A very common myth and misunderstanding is that dogs are really just domesticated wolves. Some people use language that is usually attributed to wolf behavior, such as “dominance”, “pack member”, or “alpha.” To us as Canine Behavior Consultants, we are proponents of describing behaviors and not using the terms “alpha” and “dominance” to describe behaviors as these terms are often misused or there are varying definitions, thus, miscommunications occur.
The truth is that dogs are very different from wolves. In the wild, wolves exist in packs that are almost always a family group of a mating pair and their offspring. While that pack can change over time, the constant is the mating pair. Dogs in the wild typically live solitary lives, sometimes living in groups, but they are fluid and fleeting. The dogs that live with humans are usually solitary dogs put into an unfamiliar group with humans and sometimes other non-familial dogs, creating an artificial “pack” of a makeshift family group. Dogs are well adjusted to this dynamic as we have been breeding them and selecting them for at least 14,000 years (some research suggests up to 40,000 years!) They are “family” members, not “pack” members. There is not a wolf sleeping on your bed, waiting for his chance to dominate you and become the alpha of your household.
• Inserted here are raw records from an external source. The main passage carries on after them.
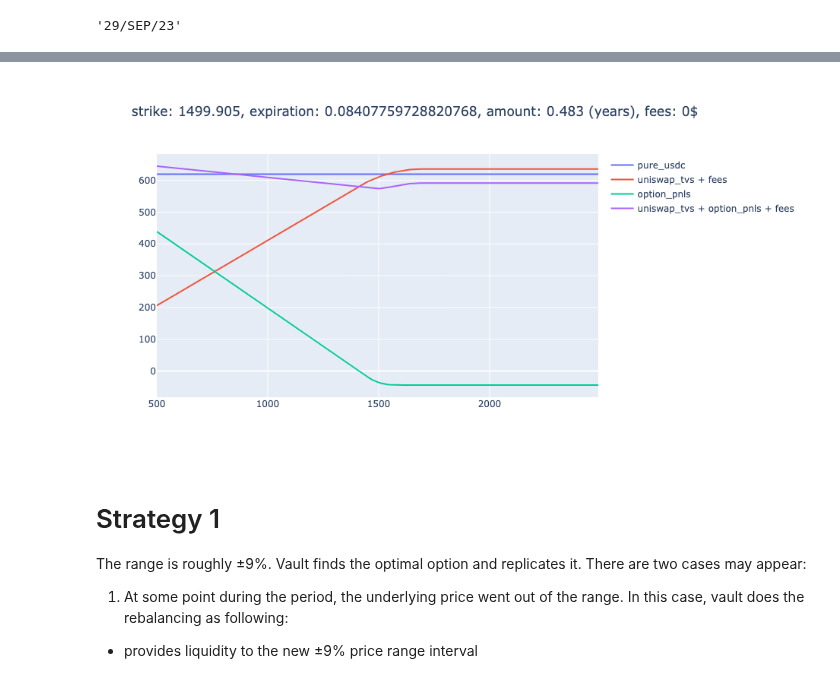
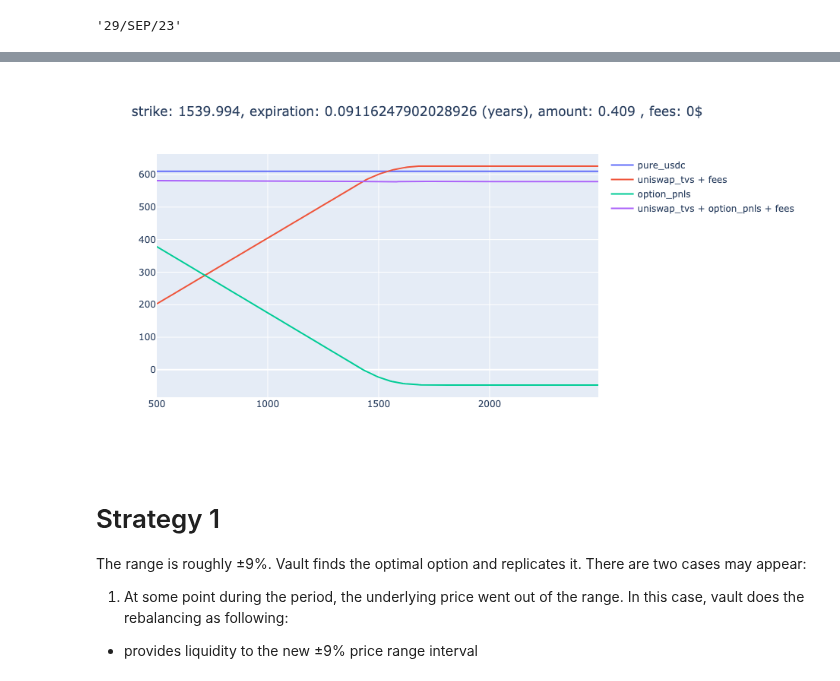
Before and after one commit to DeltaDex-Protocol/research, a Jupyter notebook: backtest/long-dated-options.ipynb, the cells around one changed output, grey strips where cells are left out. Saved outputs shown, nothing was run; the diff lists cells and outputs as text; code cells hidden in the pictures.

Commit message:
multiplication factor

```diff
--- a/backtest/long-dated-options.ipynb
+++ b/backtest/long-dated-options.ipynb
@@ -84,8 +84,9 @@ class OptimalOption:
             initial_tv = self.uniswap_position.get_total_value(self.uniswap_position.initial_price)
             uniswap_tvs = np.array([self.uniswap_position.get_total_value(price) for price in prices])
 
+            multiplication_factor = 0.95
             loss = ((self.calculate_hedged_position(prices) +
-                    uniswap_tvs - initial_tv) ** 2).mean()
+                    uniswap_tvs - initial_tv * multiplication_factor) ** 2).mean()
             return loss
 
         x0 = np.array([self.strike, self.expiration, self.amount])
@@ -284,29 +281,29 @@ earned_fees = 0 # in usdc
 # %%
 fig = go.Figure()
 fig.update_layout(
     autosize=False,
     width=900,
     height=500)
 
 fig.add_trace(go.Scatter(x=prices, y=pure_usdc,
                     mode='lines',
                     name='pure_usdc'))
 
 fig.add_trace(go.Scatter(x=prices, y=uniswap_tvs + earned_fees,
                     mode='lines',
                     name="""uniswap_tvs + fees""".format(earned_fees)))
 fig.add_trace(go.Scatter(x=prices, y=option_pnls,
                     mode='lines',
                     name='option_pnls'))
 fig.add_trace(go.Scatter(x=prices, y=uniswap_tvs + option_pnls + earned_fees,
                     mode='lines',
                     name='uniswap_tvs + option_pnls + fees'))
-fig.update_layout(title_text='strike: {}, expiration: {}, amount: {} (years), fees: {}$'.format(round(optimal_option.strike, 3),
+fig.update_layout(title_text='strike: {}, expiration: {} (years), amount: {} , fees: {}$'.format(round(optimal_option.strike, 3),
                                                                              optimal_option.expiration,
                                                                              round(optimal_option.amount, 3),
                                                                              earned_fees))
 # %% [output]
-[figure, old version]
+[figure, new version]
 # %% [markdown]
 # Strategy 1
 
```
Also changed, not shown: parts of 16 cells of this notebook, 1 other file.
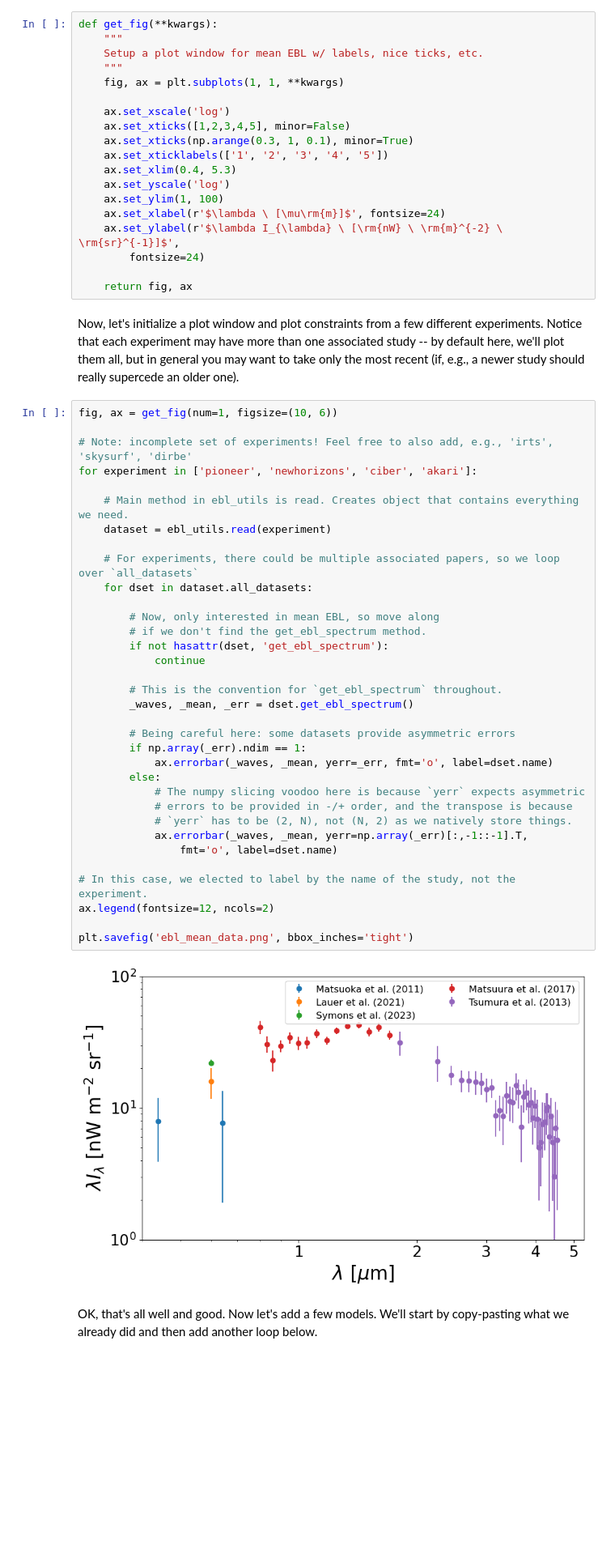
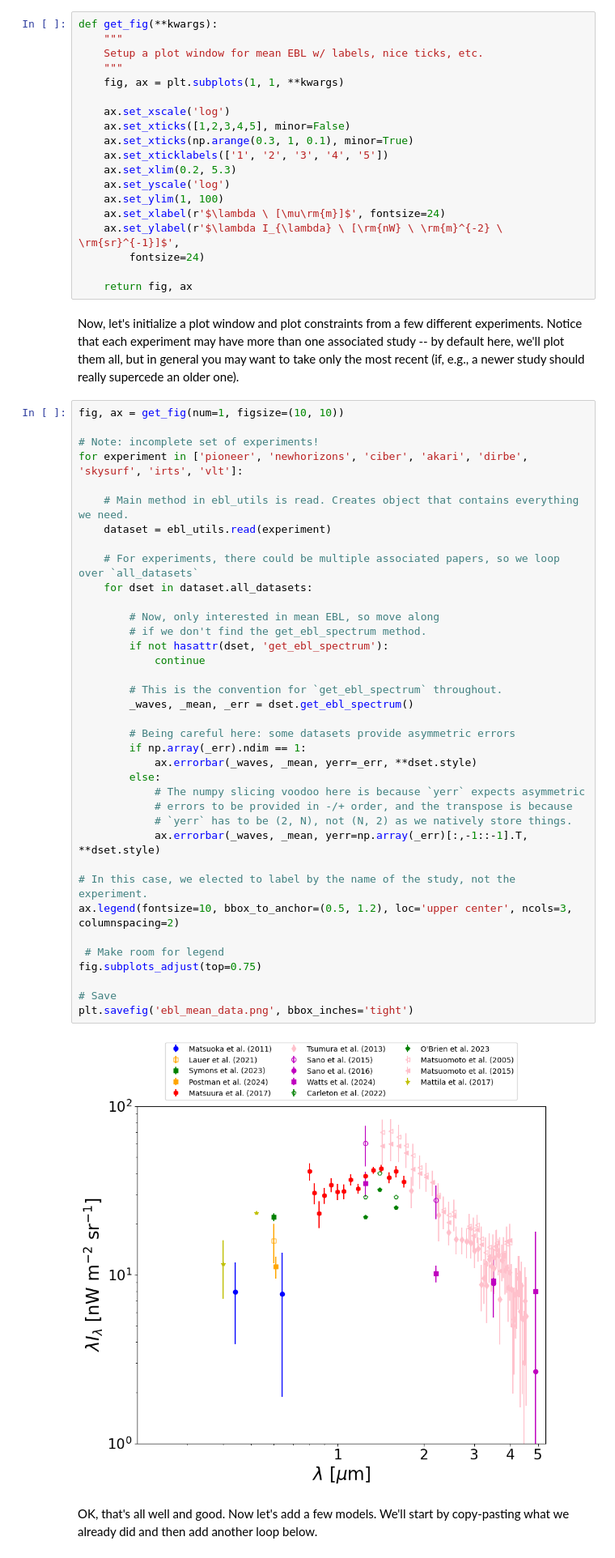
Before and after one commit to mirochaj/ebl_utils, a Jupyter notebook: docs/source/example_ebl_mean.ipynb, the cells around one changed output. Shown: that part at 81% size. Saved outputs shown, nothing was run; the diff lists cells and outputs as text; blank space fills up the shorter version.

Commit message:
using 'style' dict to compactly use default plot symbols, colors, etc

```diff
--- a/docs/source/example_ebl_mean.ipynb
+++ b/docs/source/example_ebl_mean.ipynb
@@ -26,7 +26,7 @@ def get_fig(**kwargs):
     ax.set_xticks([1,2,3,4,5], minor=False)
     ax.set_xticks(np.arange(0.3, 1, 0.1), minor=True)
     ax.set_xticklabels(['1', '2', '3', '4', '5'])
-    ax.set_xlim(0.4, 5.3)
+    ax.set_xlim(0.2, 5.3)
     ax.set_yscale('log')
     ax.set_ylim(1, 100)
     ax.set_xlabel(r'$\lambda \ [\mu\rm{m}]$', fontsize=24)
@@ -37,41 +37,44 @@ def get_fig(**kwargs):
 # %% [markdown]
 Now, let's initialize a plot window and plot constraints from a few different experiments. Notice that each experiment may have more than one associated study -- by default here, we'll plot them all, but in general you may want to take only the most recent (if, e.g., a newer study should really supercede an older one).
 # %%
-fig, ax = get_fig(num=1, figsize=(10, 6))
+fig, ax = get_fig(num=1, figsize=(10, 10))
 
-# Note: incomplete set of experiments! Feel free to also add, e.g., 'irts', 'skysurf', 'dirbe'
-for experiment in ['pioneer', 'newhorizons', 'ciber', 'akari']:
+# Note: incomplete set of experiments!
+for experiment in ['pioneer', 'newhorizons', 'ciber', 'akari', 'dirbe', 'skysurf', 'irts', 'vlt']:
 
     # Main method in ebl_utils is read. Creates object that contains everything we need.
     dataset = ebl_utils.read(experiment)
 
     # For experiments, there could be multiple associated papers, so we loop over `all_datasets`
     for dset in dataset.all_datasets:
 
         # Now, only interested in mean EBL, so move along
         # if we don't find the get_ebl_spectrum method.
         if not hasattr(dset, 'get_ebl_spectrum'):
             continue
 
         # This is the convention for `get_ebl_spectrum` throughout.
         _waves, _mean, _err = dset.get_ebl_spectrum()
 
         # Being careful here: some datasets provide asymmetric errors
         if np.array(_err).ndim == 1:
-            ax.errorbar(_waves, _mean, yerr=_err, fmt='o', label=dset.name)
+            ax.errorbar(_waves, _mean, yerr=_err, **dset.style)
         else:
             # The numpy slicing voodoo here is because `yerr` expects asymmetric
             # errors to be provided in -/+ order, and the transpose is because
             # `yerr` has to be (2, N), not (N, 2) as we natively store things.
-            ax.errorbar(_waves, _mean, yerr=np.array(_err)[:,-1::-1].T,
-                fmt='o', label=dset.name)
+            ax.errorbar(_waves, _mean, yerr=np.array(_err)[:,-1::-1].T, **dset.style)
 
 # In this case, we elected to label by the name of the study, not the experiment.
-ax.legend(fontsize=12, ncols=2)
+ax.legend(fontsize=10, bbox_to_anchor=(0.5, 1.2), loc='upper center', ncols=3, columnspacing=2)
 
+ # Make room for legend
+fig.subplots_adjust(top=0.75)
+
+# Save
 plt.savefig('ebl_mean_data.png', bbox_inches='tight')
 # %% [output]
-[figure, old version]
+[figure, new version]
 # %% [markdown]
 OK, that's all well and good. Now let's add a few models. We'll start by copy-pasting what we already did and then add another loop below.
 # %%
```
Also changed, not shown: parts of 6 cells of this notebook, 19 other files.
You have a dog; a fantastic companion and friend, who will likely do many things for you just to make you happy (and likely hoping for a treat, too).